One Smithtown spa and salon is going above and beyond to make sure cancer patients beat the Monday blues.
Mondays at Racine, a cancer care program created in 2003 by Racine Spa and Salon owner Rachel DeMolfetto and co-founder Cynthia Sansone has begun a new journey in conjunction with MAIA Salon Spa and Wellness in Smithtown.
Designed to give free salon care to cancer patients, Mondays at Racine’s services vary based on what the salon usually offers. In the case of MAIA — a full service salon and spa — they said they will do anything from shaving someone’s head to manicures and pedicures, along with yoga and reiki, a technique used to help the natural healing process in the patient’s body and restore physical and emotional well-being.
Karla Waldron, executive director for Mondays at Racine, said the salon reached out to them about being a part of the program.
“This woman that owns this salon is very well-known on Long Island, and she expressed interest in taking on the program,”, Waldron said. “Once that happened, we went into action to develop her program.”
The spa, owned by Agata Gajewski-Sathi, held a ribbon-cutting ceremony to launch the new cancer care program on June 6, with approximately 50 people in attendance.
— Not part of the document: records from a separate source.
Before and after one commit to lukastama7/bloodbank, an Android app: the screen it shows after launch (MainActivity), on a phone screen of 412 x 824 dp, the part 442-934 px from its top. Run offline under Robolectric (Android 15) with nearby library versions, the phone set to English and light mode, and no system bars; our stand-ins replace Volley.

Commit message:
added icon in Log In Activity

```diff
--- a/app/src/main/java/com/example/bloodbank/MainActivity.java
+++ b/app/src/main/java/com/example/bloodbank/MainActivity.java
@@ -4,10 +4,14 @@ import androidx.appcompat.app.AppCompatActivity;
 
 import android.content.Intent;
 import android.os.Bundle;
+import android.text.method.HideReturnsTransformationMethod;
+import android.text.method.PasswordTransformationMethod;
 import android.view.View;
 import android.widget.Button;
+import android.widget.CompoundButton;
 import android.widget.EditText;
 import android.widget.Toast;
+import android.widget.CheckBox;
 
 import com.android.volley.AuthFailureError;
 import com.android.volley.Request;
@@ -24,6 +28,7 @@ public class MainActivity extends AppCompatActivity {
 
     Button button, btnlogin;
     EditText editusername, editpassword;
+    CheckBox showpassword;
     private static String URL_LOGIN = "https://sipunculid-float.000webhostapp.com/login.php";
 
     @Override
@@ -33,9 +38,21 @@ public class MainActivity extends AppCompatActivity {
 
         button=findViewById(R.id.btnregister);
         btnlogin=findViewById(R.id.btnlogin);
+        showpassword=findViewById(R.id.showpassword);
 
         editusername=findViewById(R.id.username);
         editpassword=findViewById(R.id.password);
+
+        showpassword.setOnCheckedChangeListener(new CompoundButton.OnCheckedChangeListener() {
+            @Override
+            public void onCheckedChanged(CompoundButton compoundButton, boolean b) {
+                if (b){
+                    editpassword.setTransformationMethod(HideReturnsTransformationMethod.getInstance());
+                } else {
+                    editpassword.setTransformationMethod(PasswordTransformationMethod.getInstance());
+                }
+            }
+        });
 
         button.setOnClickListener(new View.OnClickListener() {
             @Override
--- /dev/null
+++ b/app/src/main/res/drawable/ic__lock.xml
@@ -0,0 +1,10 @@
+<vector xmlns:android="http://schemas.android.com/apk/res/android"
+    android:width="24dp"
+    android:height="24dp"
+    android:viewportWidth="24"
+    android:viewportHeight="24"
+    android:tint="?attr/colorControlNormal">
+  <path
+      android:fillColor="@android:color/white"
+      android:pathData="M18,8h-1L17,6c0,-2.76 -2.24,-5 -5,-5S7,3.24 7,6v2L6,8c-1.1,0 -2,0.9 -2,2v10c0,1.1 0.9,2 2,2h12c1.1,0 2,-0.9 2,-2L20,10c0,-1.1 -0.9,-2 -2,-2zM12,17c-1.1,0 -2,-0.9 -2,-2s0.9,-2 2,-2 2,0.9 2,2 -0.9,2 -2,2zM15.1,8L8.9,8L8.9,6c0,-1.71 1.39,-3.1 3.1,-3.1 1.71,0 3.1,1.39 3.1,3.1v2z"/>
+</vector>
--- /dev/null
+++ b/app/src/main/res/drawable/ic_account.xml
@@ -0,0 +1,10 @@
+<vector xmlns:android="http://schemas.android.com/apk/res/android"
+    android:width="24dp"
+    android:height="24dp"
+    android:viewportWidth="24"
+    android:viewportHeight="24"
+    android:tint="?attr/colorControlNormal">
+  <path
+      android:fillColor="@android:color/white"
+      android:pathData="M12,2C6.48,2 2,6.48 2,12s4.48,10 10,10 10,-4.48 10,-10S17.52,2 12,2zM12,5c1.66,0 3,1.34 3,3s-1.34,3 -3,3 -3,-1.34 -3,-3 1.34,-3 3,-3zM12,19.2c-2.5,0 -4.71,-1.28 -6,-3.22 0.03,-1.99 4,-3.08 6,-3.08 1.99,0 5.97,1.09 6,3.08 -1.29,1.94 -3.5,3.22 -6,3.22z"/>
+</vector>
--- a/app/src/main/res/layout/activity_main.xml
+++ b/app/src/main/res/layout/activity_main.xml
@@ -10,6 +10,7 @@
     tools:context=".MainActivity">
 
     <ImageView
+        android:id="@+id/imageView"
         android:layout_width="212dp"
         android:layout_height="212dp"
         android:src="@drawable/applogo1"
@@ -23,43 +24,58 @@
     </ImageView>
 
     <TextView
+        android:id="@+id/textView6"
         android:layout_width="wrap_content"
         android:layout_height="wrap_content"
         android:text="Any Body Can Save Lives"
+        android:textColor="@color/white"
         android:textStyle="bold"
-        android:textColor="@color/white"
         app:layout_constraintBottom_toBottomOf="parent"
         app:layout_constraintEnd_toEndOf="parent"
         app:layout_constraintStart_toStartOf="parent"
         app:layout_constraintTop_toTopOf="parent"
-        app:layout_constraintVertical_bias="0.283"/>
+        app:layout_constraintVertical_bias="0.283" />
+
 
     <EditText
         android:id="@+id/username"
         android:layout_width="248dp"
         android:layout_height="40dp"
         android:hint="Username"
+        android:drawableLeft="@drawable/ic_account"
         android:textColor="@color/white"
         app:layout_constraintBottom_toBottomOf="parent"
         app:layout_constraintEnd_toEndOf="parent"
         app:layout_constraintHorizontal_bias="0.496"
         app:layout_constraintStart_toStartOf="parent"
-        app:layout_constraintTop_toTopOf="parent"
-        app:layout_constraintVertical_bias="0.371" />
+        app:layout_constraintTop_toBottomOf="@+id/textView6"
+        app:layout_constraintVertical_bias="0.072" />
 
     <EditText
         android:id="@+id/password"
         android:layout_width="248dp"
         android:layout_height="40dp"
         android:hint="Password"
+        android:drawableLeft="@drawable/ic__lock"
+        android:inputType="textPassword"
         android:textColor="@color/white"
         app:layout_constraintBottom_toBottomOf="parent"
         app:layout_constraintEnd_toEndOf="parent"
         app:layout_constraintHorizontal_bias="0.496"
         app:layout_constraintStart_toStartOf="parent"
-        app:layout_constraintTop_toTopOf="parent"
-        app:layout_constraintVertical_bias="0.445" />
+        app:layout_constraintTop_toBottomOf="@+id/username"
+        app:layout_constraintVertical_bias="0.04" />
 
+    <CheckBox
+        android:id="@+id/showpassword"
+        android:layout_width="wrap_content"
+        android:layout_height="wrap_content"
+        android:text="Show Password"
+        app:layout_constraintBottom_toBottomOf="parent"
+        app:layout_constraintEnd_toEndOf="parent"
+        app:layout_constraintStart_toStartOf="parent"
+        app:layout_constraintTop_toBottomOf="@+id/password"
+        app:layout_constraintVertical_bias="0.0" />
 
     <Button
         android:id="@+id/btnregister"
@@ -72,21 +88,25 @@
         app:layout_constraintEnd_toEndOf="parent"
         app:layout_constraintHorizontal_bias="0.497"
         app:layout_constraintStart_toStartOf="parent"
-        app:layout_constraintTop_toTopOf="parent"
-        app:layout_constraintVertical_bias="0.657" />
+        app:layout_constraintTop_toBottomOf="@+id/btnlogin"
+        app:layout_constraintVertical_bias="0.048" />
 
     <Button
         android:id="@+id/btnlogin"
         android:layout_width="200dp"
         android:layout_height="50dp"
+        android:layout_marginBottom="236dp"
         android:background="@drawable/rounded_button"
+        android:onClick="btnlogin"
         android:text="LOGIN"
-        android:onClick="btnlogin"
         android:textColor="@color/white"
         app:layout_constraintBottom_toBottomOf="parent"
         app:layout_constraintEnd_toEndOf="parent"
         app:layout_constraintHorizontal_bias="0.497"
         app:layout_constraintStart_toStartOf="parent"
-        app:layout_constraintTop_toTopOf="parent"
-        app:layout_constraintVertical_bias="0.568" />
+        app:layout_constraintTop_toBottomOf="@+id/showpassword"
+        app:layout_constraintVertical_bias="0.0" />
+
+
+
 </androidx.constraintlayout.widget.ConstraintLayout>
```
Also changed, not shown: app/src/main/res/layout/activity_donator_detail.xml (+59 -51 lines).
“The staff and I at MAIA Salon Spa and Wellness are honored to participate in the Mondays at Racine program,” Gajewski-Sathi said at the opening. “We look forward to making a positive difference in the lives of people going through a very challenging time. As a strong believer in the mind-body connection and an advocate of integrative and holistic healing modalities, I strongly believe that incorporating these alternative options will have many beneficial effects on the day-to-day quality of life of our clients who are fighting cancer.”
In addition to debuting the new program, the spa held a special screening of Mondays at Racine, an Academy Award nominated documentary created by HBO. The 2010 short film showcased how two sisters enabled women diagnosed with cancer to receive treatment at their spa every third Monday of the month.
“It follows some cancer patients around through their chemotherapy,” Waldron said. “It goes through their home life, their relationship with their husbands. The backdrop is our program. You can see them receiving the different services and it’s quite moving.”
The film was released in 2012, and after that, the group’s popularity increased dramatically.
The original Mondays at Racine started in Islip at Racine Spa and Salon, and now there are charter locations in Port Jefferson, Greenvale, and beyond.
Waldron said the mission of Mondays at Racine is to show support for community members who are struggling with cancer.
“We needed to do something for the people in our community that were dealing with the devastating side effects of cancers,” Waldron explained. “We were seeing more and more of them. They were our patrons and friends. We decided that as a part of giving back, let’s open up our doors and give complimentary services. We wanted to just treat them to something nice.”